## WHAT THE TASK ASKS
Wherever a line of the listing holds the string "README", copy that line.

== DATASET ENTRIES

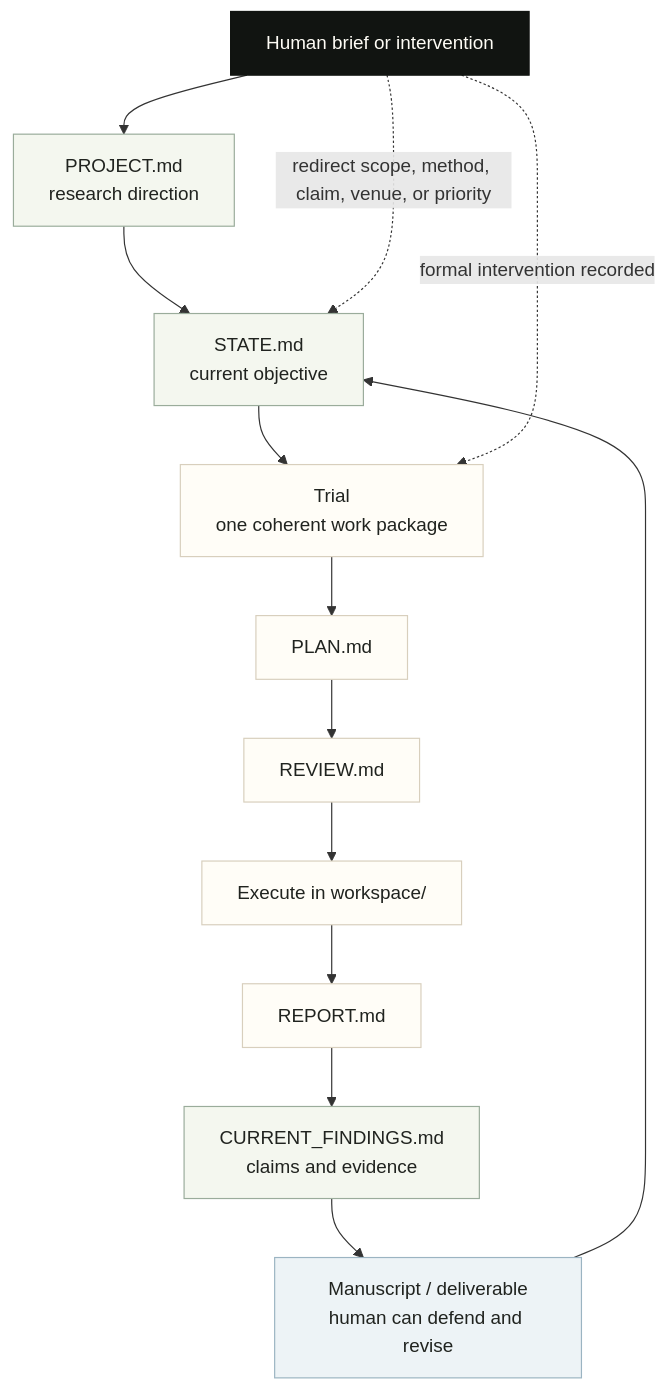
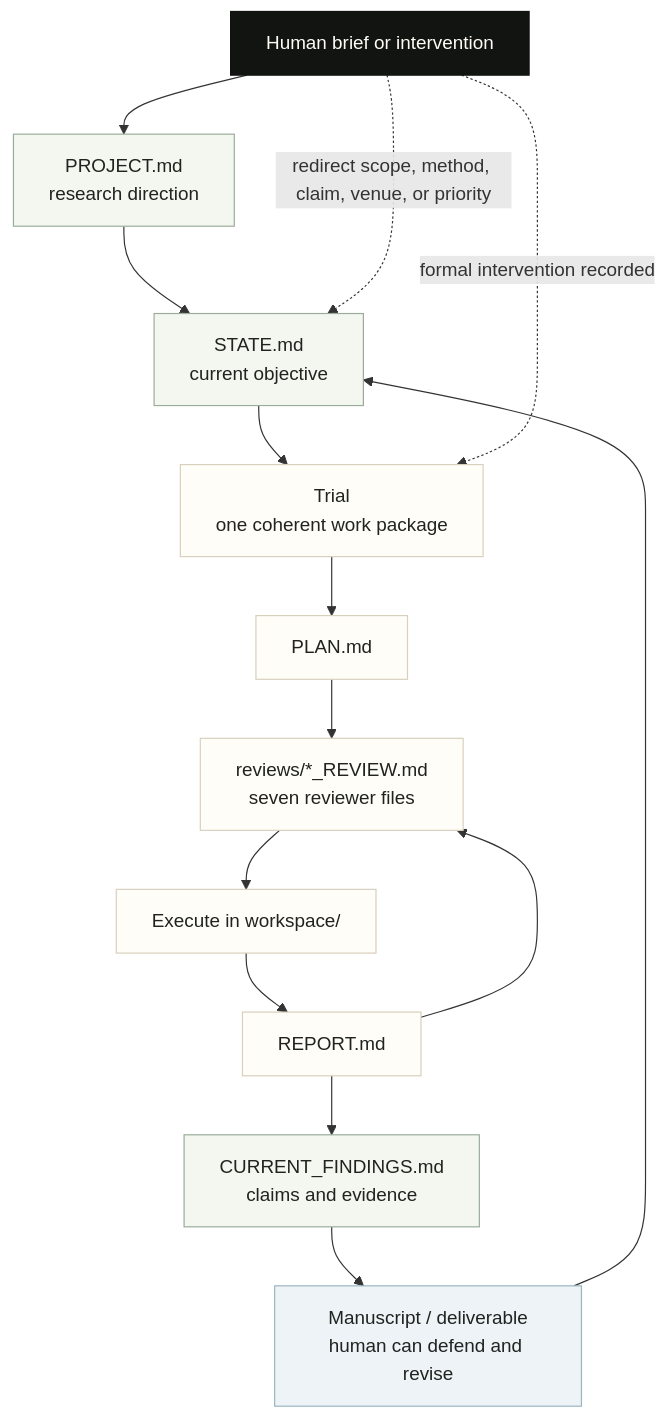
Before and after one commit to YihongT/CoAutoResearch: the diagram in docs/conceptual-framework.md, drawn with Mermaid. The commit also changed 29 other files, not shown here.

````diff
--- a/docs/conceptual-framework.md
+++ b/docs/conceptual-framework.md
@@ -9,26 +9,27 @@
 ```{mermaid}
 flowchart TD
   H["Human brief or intervention"] --> P["PROJECT.md<br/>research direction"]
   P --> S["STATE.md<br/>current objective"]
   S --> T["Trial<br/>one coherent work package"]
   T --> PL["PLAN.md"]
-  PL --> RV["REVIEW.md"]
+  PL --> RV["reviews/*_REVIEW.md<br/>seven reviewer files"]
   RV --> W["Execute in workspace/"]
   W --> RP["REPORT.md"]
+  RP --> RV
   RP --> F["CURRENT_FINDINGS.md<br/>claims and evidence"]
   F --> M["Manuscript / deliverable<br/>human can defend and revise"]
   M --> S
 
   H -. "redirect scope, method, claim, venue, or priority" .-> S
   H -. "formal intervention recorded" .-> T
 
   classDef human fill:#111411,color:#fffdf6,stroke:#111411;
   classDef truth fill:#f4f7ef,stroke:#9aac9b,color:#20231f;
   classDef trial fill:#fffdf7,stroke:#d8cfbd,color:#20231f;
   classDef output fill:#edf3f6,stroke:#9bb4c2,color:#20231f;
 
   class H human;
   class P,S,F truth;
   class T,PL,RV,W,RP trial;
   class M output;
 ```
````
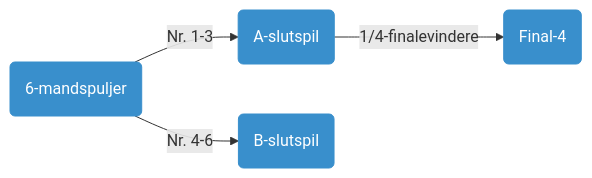
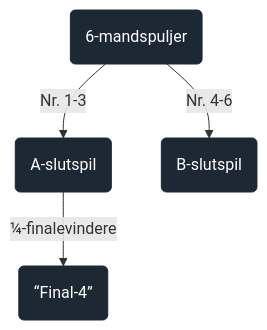
One commit to bsbenja/ping_pong_dm changed the diagram in indbydelse_tilmelding.qmd. Above: the diagram before and after it, drawn with Mermaid. The commit also changed other lines of this file and 9 other files, not shown here.

````diff
--- a/indbydelse_tilmelding.qmd
+++ b/indbydelse_tilmelding.qmd
@@ -64,12 +81,12 @@
 ```{mermaid}
-%%| fig-width: 3
-flowchart LR
+%%| fig-width: 2.5
+flowchart TD
   A(6-mandspuljer) --> |Nr. 1-3| B(A-slutspil)
   A --> |Nr. 4-6| C(B-slutspil)
-  B --> |1/4-finalevindere| D(Final-4)
+  B --> |&#x00BC-finalevindere| D(<q>Final-4</q>)
   
-  style A fill:#398FCC,stroke:#398FCC,color:#FFFFFF
-  style B fill:#398FCC,stroke:#398FCC,color:#FFFFFF
-  style C fill:#398FCC,stroke:#398FCC,color:#FFFFFF
-  style D fill:#398FCC,stroke:#398FCC,color:#FFFFFF
+  style A fill:#1C2833,stroke:#1C2833,color:#FFFFFF
+  style B fill:#1C2833,stroke:#1C2833,color:#FFFFFF
+  style C fill:#1C2833,stroke:#1C2833,color:#FFFFFF
+  style D fill:#1C2833,stroke:#1C2833,color:#FFFFFF
 ```
````
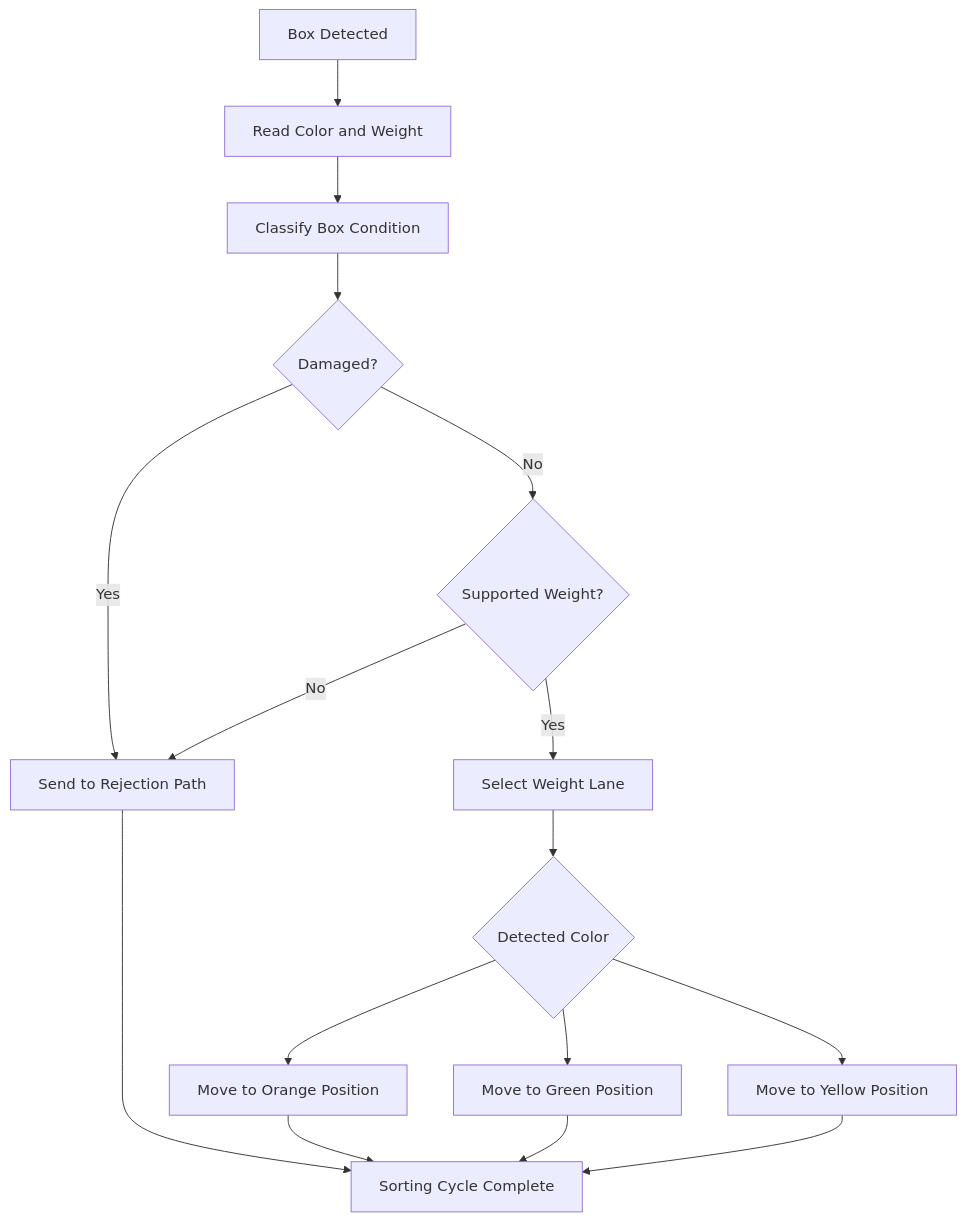
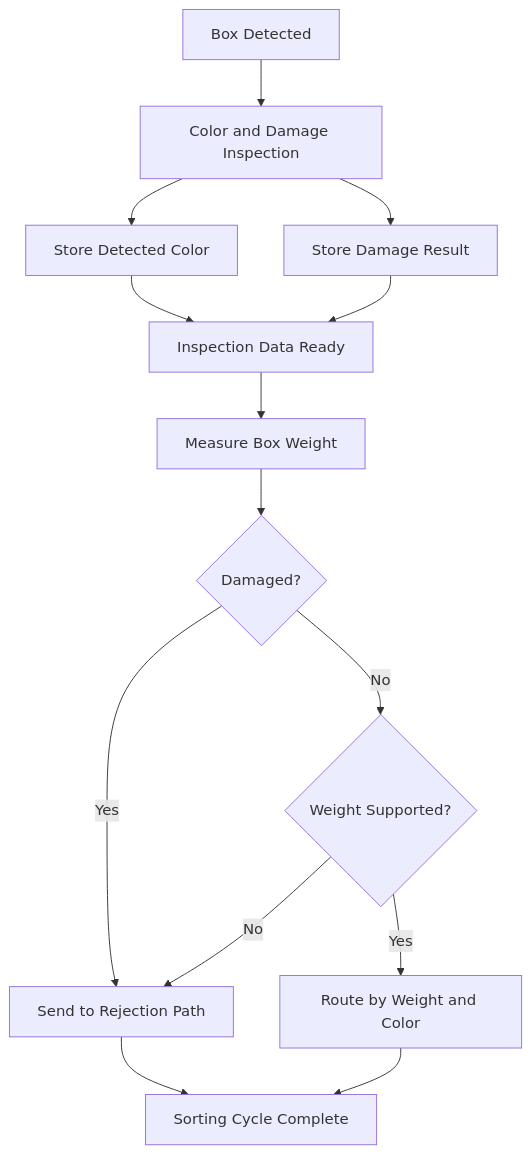
Before and after one commit to sanpipop/Arduino-Based-Conveyor-Belt-Sorting-System: the second of 2 diagrams in README.md, drawn with Mermaid. The commit also changed other lines of this file, not shown here.

````diff
--- a/README.md
+++ b/README.md
@@ -71,22 +74,22 @@
 ```mermaid
 flowchart TD
-    Start[Box Detected] --> Read[Read Color and Weight]
-    Read --> Inspect[Classify Box Condition]
+    Start[Box Detected] --> Inspect[Color and Damage Inspection]
 
-    Inspect --> Damage{Damaged?}
-    Damage -->|Yes| Reject[Send to Rejection Path]
-    Damage -->|No| Weight{Supported Weight?}
+    Inspect --> Color[Store Detected Color]
+    Inspect --> Damage[Store Damage Result]
 
-    Weight -->|No| Reject
-    Weight -->|Yes| Lane[Select Weight Lane]
+    Color --> Merge[Inspection Data Ready]
+    Damage --> Merge
 
-    Lane --> Color{Detected Color}
-    Color --> Orange[Move to Orange Position]
-    Color --> Green[Move to Green Position]
-    Color --> Yellow[Move to Yellow Position]
+    Merge --> Weight[Measure Box Weight]
+    Weight --> DamageDecision{Damaged?}
 
-    Orange --> Complete[Sorting Cycle Complete]
-    Green --> Complete
-    Yellow --> Complete
-    Reject --> Complete
+    DamageDecision -->|Yes| Reject[Send to Rejection Path]
+    DamageDecision -->|No| WeightDecision{Weight Supported?}
+
+    WeightDecision -->|No| Reject
+    WeightDecision -->|Yes| Route[Route by Weight and Color]
+
+    Reject --> Complete[Sorting Cycle Complete]
+    Route --> Complete
 ```
````
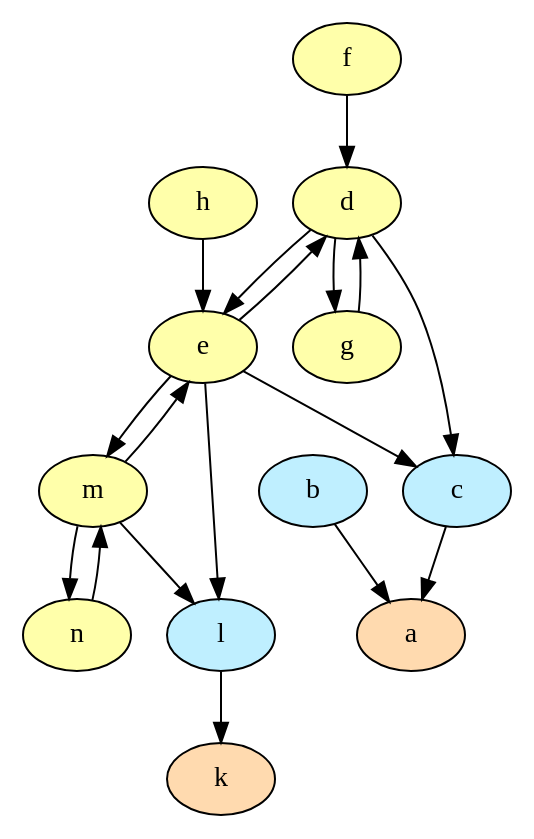
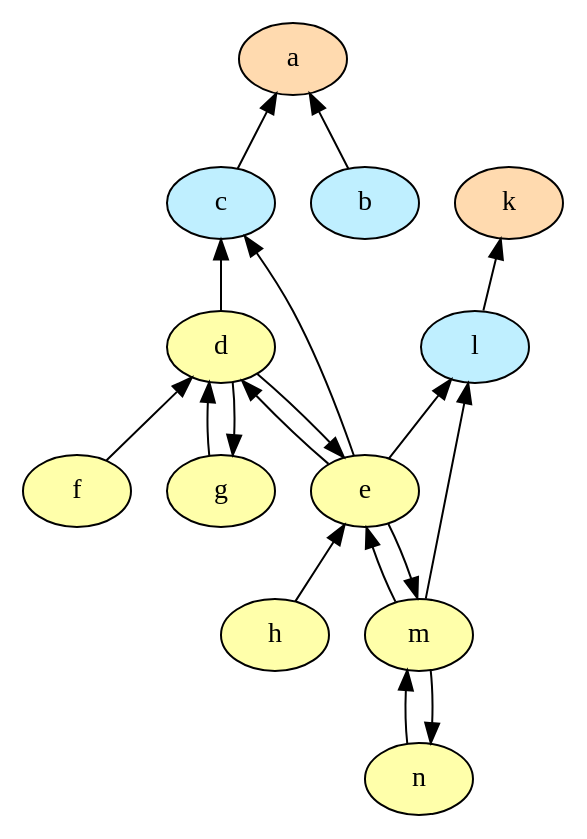
Before and after one commit to idaks/Games-and-Argumentation: the diagram in XLoKR-V2/output/argu_graph_node_colored.dot, drawn with Graphviz. The commit also changed 8 other files, not shown here.

```diff
--- a/XLoKR-V2/output/argu_graph_node_colored.dot
+++ b/XLoKR-V2/output/argu_graph_node_colored.dot
@@ -1,43 +1,43 @@
 strict digraph "" {
+	a	[fillcolor="#ffdaaf",
+		style=filled];
 	b	[fillcolor="#bfefff",
 		style=filled];
-	a	[fillcolor="#ffdaaf",
-		style=filled];
-	b -> a	[dir=forward];
+	a -> b	[dir=back];
 	c	[fillcolor="#bfefff",
 		style=filled];
-	c -> a	[dir=forward];
+	a -> c	[dir=back];
+	d	[fillcolor="#FFFFAA",
+		style=filled];
+	c -> d	[dir=back];
+	e	[fillcolor="#FFFFAA",
+		style=filled];
+	c -> e	[dir=back];
+	d -> e	[dir=back];
+	g	[fillcolor="#FFFFAA",
+		style=filled];
+	d -> g	[dir=back];
+	f	[fillcolor="#FFFFAA",
+		style=filled];
+	d -> f	[dir=back];
+	e -> d	[dir=back];
+	m	[fillcolor="#FFFFAA",
+		style=filled];
+	e -> m	[dir=back];
+	h	[fillcolor="#FFFFAA",
+		style=filled];
+	e -> h	[dir=back];
+	k	[fillcolor="#ffdaaf",
+		style=filled];
 	l	[fillcolor="#bfefff",
 		style=filled];
-	k	[fillcolor="#ffdaaf",
-		style=filled];
-	l -> k	[dir=forward];
-	d	[fillcolor="#FFFFAA",
-		style=filled];
-	d -> c	[dir=forward];
-	e	[fillcolor="#FFFFAA",
-		style=filled];
-	d -> e	[dir=forward];
-	g	[fillcolor="#FFFFAA",
-		style=filled];
-	d -> g	[dir=forward];
-	e -> c	[dir=forward];
-	e -> l	[dir=forward];
-	e -> d	[dir=forward];
-	m	[fillcolor="#FFFFAA",
-		style=filled];
-	e -> m	[dir=forward];
-	g -> d	[dir=forward];
-	m -> l	[dir=forward];
-	m -> e	[dir=forward];
+	k -> l	[dir=back];
+	l -> e	[dir=back];
+	l -> m	[dir=back];
+	m -> e	[dir=back];
 	n	[fillcolor="#FFFFAA",
 		style=filled];
-	m -> n	[dir=forward];
-	n -> m	[dir=forward];
-	f	[fillcolor="#FFFFAA",
-		style=filled];
-	f -> d	[dir=forward];
-	h	[fillcolor="#FFFFAA",
-		style=filled];
-	h -> e	[dir=forward];
+	m -> n	[dir=back];
+	g -> d	[dir=back];
+	n -> m	[dir=back];
 }
```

====

## WRITTEN SOLUTION
Before and after one commit to sanpipop/Arduino-Based-Conveyor-Belt-Sorting-System: the second of 2 diagrams in README.md, drawn with Mermaid. The commit also changed other lines of this file, not shown here.
--- a/README.md
+++ b/README.md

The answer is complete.